(Extracted records Opens)
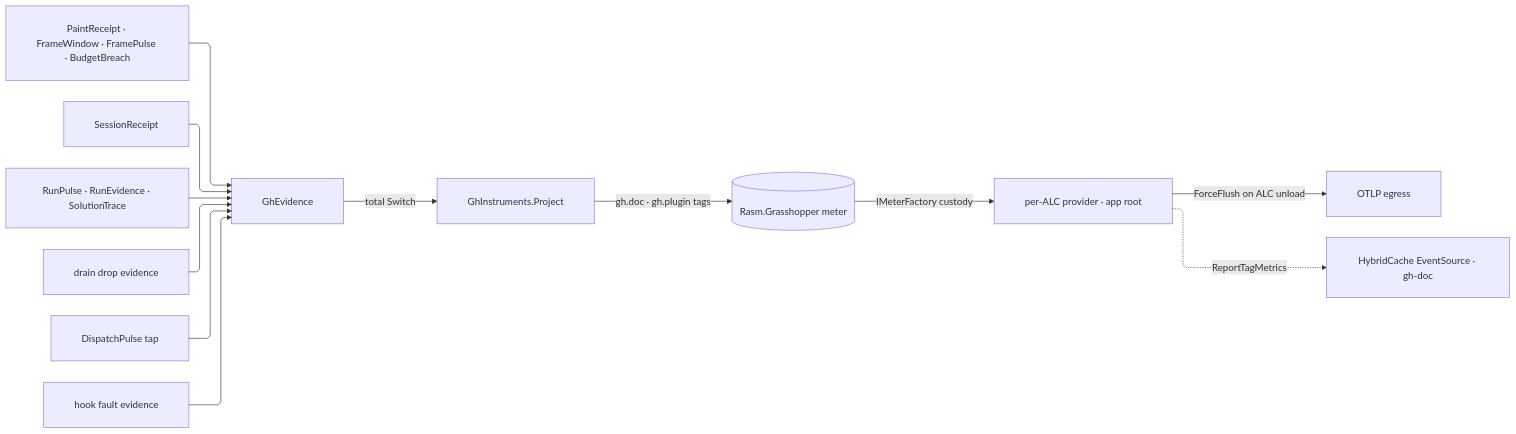
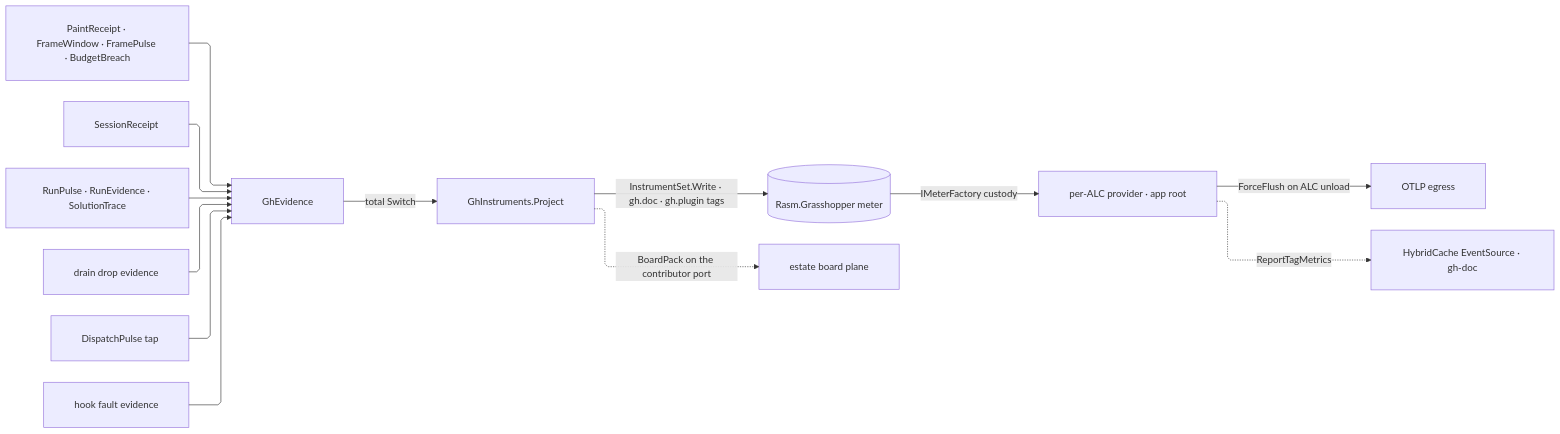
The diagram in libs/csharp/Rasm.Grasshopper/.planning/Shell/telemetry.md (bsamiee/Rasm), drawn with Mermaid before and after one commit. The commit also changed other lines of this file and 249 other files, not shown here.

````diff
--- a/libs/csharp/Rasm.Grasshopper/.planning/Shell/telemetry.md
+++ b/libs/csharp/Rasm.Grasshopper/.planning/Shell/telemetry.md
@@ -318,23 +392,24 @@
 ```mermaid
 ---
 config:
   layout: elk
   flowchart:
     curve: linear
     padding: 25
 ---
 flowchart LR
     accTitle: Project boundary receipts into attributed instruments
     accDescr: Receipt families from paint, motion, session, solution, dispatch, hooks, and drain owners enter one evidence union; a total fold writes tagged instruments on the meter minted through the injected per-ALC factory, the app root flushes providers on load-context unload, and cache tag metrics ride the HybridCache EventSource beside the fold.
     PaintR["PaintReceipt · FrameWindow · FramePulse · BudgetBreach"] --> Union["GhEvidence"]
     SessionR["SessionReceipt"] --> Union
     SolutionR["RunPulse · RunEvidence · SolutionTrace"] --> Union
     DrainR["drain drop evidence"] --> Union
     DispatchR["DispatchPulse tap"] --> Union
     HookR["hook fault evidence"] --> Union
     Union -->|"total Switch"| Fan["GhInstruments.Project"]
-    Fan -->|"gh.doc · gh.plugin tags"| MeterNode[("Rasm.Grasshopper meter")]
+    Fan -->|"InstrumentSet.Write · gh.doc · gh.plugin tags"| MeterNode[("Rasm.Grasshopper meter")]
+    Fan -.->|"BoardPack on the contributor port"| Boards["estate board plane"]
     MeterNode -->|"IMeterFactory custody"| Host["per-ALC provider · app root"]
     Host -->|"ForceFlush on ALC unload"| Egress["OTLP egress"]
     Host -.->|"ReportTagMetrics"| CacheES["HybridCache EventSource · gh-doc"]
 ```
````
(Extracted records Closes)
▸ **Exercise**:
The answer is each line from the entries above in which the word "Rasm" occurs.

▸ **Answer section**:
The diagram in libs/csharp/Rasm.Grasshopper/.planning/Shell/telemetry.md (bsamiee/Rasm), drawn with Mermaid before and after one commit. The commit also changed other lines of this file and 249 other files, not shown here.
--- a/libs/csharp/Rasm.Grasshopper/.planning/Shell/telemetry.md
+++ b/libs/csharp/Rasm.Grasshopper/.planning/Shell/telemetry.md
-    Fan -->|"gh.doc · gh.plugin tags"| MeterNode[("Rasm.Grasshopper meter")]
+    Fan -->|"InstrumentSet.Write · gh.doc · gh.plugin tags"| MeterNode[("Rasm.Grasshopper meter")]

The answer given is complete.